March is Women’s History Month. Did You Know Women’s History Month started as Women’s History Week Women’s History Month began as a local celebration in Santa Rosa, California. The Education Task Force of the Sonoma County (California) Commission on the Status of Women planned and executed a “Women’s History Week” celebration in 1978. The organizers selected the week of March 8 to correspond with International Women’s Day. The movement spread across the country as other communities initiated their own Women’s History Week celebrations the following year.

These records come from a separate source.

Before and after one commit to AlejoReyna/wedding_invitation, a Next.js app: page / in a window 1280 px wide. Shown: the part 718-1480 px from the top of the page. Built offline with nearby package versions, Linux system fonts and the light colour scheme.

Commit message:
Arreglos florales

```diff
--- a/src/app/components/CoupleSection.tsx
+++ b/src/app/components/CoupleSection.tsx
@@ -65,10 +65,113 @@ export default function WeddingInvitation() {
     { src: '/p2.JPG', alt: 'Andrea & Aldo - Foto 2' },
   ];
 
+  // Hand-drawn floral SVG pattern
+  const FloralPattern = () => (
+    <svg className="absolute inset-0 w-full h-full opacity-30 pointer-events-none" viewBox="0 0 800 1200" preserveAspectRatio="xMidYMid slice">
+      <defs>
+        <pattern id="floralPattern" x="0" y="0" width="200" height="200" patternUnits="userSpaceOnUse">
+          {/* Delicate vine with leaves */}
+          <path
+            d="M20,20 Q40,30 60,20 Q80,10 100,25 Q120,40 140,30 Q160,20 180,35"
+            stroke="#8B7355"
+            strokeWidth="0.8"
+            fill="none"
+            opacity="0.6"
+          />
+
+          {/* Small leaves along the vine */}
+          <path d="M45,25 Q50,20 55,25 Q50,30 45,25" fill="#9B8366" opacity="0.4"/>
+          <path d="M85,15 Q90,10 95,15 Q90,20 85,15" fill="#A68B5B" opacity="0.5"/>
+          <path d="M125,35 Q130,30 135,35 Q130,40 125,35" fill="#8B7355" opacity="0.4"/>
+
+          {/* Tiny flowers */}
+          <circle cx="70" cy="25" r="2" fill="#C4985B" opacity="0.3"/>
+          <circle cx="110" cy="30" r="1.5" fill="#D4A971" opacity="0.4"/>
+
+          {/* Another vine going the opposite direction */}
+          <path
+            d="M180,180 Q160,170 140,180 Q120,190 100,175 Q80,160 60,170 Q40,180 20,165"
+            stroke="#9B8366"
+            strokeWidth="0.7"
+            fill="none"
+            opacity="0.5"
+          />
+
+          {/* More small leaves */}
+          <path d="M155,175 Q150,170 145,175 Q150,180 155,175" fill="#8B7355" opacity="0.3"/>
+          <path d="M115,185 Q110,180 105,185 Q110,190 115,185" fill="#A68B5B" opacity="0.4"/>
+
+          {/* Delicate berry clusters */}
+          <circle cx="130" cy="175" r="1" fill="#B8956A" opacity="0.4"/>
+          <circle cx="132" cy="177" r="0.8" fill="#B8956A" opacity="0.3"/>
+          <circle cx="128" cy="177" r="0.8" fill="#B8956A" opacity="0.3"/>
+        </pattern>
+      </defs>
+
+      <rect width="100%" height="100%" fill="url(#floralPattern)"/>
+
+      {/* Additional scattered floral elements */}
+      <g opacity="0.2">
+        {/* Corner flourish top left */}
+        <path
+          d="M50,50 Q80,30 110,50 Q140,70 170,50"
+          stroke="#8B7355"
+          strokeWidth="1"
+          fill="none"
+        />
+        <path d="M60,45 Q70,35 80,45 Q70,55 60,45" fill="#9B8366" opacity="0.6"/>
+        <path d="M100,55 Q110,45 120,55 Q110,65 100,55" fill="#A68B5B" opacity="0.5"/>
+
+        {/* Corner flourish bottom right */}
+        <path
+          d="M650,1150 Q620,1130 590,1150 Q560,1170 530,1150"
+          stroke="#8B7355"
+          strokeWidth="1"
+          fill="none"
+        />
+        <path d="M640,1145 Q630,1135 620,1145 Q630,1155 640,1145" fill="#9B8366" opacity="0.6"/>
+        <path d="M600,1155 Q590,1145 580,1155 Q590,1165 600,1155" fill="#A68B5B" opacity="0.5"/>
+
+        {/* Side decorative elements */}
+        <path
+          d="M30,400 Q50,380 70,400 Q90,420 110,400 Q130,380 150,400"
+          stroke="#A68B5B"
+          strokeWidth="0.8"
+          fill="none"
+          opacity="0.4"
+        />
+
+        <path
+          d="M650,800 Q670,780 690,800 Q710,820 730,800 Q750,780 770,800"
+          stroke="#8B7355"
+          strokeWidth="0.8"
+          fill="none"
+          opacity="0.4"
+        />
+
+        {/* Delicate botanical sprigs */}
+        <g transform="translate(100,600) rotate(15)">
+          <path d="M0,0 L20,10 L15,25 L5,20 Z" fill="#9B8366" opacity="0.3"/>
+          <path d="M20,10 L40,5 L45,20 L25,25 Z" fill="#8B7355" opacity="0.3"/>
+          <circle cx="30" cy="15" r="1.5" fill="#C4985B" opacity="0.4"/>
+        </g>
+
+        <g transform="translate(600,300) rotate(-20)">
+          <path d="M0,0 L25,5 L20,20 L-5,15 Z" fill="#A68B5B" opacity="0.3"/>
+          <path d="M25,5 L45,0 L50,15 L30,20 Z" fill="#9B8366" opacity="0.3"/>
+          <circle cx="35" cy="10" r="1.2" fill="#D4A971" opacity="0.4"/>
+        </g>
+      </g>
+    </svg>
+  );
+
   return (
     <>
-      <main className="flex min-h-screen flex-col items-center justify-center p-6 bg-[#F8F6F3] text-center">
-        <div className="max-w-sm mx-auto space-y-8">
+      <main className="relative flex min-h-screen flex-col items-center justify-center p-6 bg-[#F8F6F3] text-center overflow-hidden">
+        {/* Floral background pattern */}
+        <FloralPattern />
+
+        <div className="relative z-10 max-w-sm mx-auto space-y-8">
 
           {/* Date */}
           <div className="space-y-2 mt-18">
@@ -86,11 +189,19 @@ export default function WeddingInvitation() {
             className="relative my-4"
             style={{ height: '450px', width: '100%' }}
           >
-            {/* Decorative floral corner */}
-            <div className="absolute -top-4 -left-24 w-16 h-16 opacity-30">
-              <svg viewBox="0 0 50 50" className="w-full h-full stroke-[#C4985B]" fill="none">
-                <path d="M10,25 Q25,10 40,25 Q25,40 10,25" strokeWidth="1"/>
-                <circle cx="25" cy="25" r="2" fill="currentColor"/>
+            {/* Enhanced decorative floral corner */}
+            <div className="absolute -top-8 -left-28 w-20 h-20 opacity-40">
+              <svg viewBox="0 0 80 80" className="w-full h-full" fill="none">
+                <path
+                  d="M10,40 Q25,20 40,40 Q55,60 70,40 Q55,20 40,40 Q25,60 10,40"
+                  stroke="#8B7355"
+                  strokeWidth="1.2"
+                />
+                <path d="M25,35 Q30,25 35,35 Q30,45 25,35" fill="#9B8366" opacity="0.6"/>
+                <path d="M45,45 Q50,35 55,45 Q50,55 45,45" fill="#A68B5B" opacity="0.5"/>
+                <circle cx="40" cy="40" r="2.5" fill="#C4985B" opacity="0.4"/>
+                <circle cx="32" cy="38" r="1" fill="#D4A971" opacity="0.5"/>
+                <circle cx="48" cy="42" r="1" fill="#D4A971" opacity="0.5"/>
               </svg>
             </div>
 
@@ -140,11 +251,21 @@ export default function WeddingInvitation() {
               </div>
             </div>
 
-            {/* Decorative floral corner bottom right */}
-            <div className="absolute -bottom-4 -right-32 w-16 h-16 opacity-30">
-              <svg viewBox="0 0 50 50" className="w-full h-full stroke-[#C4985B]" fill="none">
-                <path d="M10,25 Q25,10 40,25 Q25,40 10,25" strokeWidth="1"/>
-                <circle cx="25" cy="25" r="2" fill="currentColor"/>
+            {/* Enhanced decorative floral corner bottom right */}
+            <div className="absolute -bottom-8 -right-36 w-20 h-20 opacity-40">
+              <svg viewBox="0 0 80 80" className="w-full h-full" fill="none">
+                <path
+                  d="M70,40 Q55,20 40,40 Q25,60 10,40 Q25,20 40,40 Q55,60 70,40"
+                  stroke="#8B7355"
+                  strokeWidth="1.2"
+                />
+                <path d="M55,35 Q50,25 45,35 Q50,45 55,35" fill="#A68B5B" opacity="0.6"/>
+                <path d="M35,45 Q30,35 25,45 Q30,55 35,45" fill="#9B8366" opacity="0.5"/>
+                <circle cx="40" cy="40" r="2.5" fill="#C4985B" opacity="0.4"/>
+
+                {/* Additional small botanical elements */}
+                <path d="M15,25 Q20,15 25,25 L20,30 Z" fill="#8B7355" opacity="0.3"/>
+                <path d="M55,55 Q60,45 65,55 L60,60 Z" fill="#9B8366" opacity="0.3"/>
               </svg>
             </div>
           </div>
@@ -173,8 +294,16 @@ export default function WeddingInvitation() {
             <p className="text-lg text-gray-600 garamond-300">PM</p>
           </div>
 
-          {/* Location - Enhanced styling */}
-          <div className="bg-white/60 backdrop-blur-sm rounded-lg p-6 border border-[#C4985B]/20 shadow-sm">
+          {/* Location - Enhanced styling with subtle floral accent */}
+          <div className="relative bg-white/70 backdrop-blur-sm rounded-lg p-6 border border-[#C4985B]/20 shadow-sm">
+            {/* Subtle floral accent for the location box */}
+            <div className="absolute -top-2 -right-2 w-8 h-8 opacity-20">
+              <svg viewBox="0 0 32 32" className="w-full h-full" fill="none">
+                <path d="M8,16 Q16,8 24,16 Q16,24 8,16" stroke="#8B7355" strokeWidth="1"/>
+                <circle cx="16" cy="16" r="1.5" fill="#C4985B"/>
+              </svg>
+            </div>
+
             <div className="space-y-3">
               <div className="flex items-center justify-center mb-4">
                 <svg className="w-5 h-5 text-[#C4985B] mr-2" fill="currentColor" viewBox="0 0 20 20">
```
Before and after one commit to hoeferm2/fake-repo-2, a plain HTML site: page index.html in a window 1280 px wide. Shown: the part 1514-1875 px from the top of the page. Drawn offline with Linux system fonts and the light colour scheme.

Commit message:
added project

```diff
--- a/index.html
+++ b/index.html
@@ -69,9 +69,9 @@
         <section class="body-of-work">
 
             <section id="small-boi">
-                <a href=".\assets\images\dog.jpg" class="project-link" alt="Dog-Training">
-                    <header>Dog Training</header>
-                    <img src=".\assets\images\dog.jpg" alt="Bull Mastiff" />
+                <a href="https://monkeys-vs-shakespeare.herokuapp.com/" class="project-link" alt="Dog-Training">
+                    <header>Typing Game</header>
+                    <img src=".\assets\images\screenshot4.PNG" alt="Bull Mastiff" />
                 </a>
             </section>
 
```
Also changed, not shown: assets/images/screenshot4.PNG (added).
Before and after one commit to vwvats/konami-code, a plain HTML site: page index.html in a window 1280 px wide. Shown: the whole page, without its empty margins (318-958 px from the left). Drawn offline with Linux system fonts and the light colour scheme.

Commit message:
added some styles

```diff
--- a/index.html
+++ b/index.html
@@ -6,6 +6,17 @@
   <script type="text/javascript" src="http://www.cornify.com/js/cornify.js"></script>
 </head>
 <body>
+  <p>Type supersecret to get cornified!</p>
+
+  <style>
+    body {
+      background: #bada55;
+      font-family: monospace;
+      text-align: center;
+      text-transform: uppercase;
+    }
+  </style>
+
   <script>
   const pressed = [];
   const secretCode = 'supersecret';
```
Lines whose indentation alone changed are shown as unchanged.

In 1980, a consortium of women’s groups and historians—led by the National Women’s History Project (now the National Women’s History Alliance)—successfully lobbied for national recognition. In February 1980, President Jimmy Carter issued the first Presidential Proclamation declaring the Week of March 8th 1980 as National Women’s History Week.
Subsequent Presidents continued to proclaim a National Women’s History Week in March until 1987 when Congress passed Public Law 100-9, designating March as “Women’s History Month.” Between 1988 and 1994, Congress passed additional resolutions requesting and authorizing the President to proclaim March of each year as Women’s History Month. Since 1995, each president has issued an annual proclamation designating the month of March as “Women’s History Month.”
As we spend the month celebrating and acknowledging women’s often underrecognized accomplishments and contributions to humanity it seems appropriate to take a look back and a look forward; from women’s suffrage to the current state of feminism in the 21st century and the relevancy of celebratory months.
And what better way to reflect on the past and speculate on the future than to have as our very first guest, historian Dr. Victoria Wolcott, professor of history at the University at Buffalo.
Check out Dr. Wolcott’s newest book: Living in the Future: Utopianism and the Long Civil Rights Movement First Edition.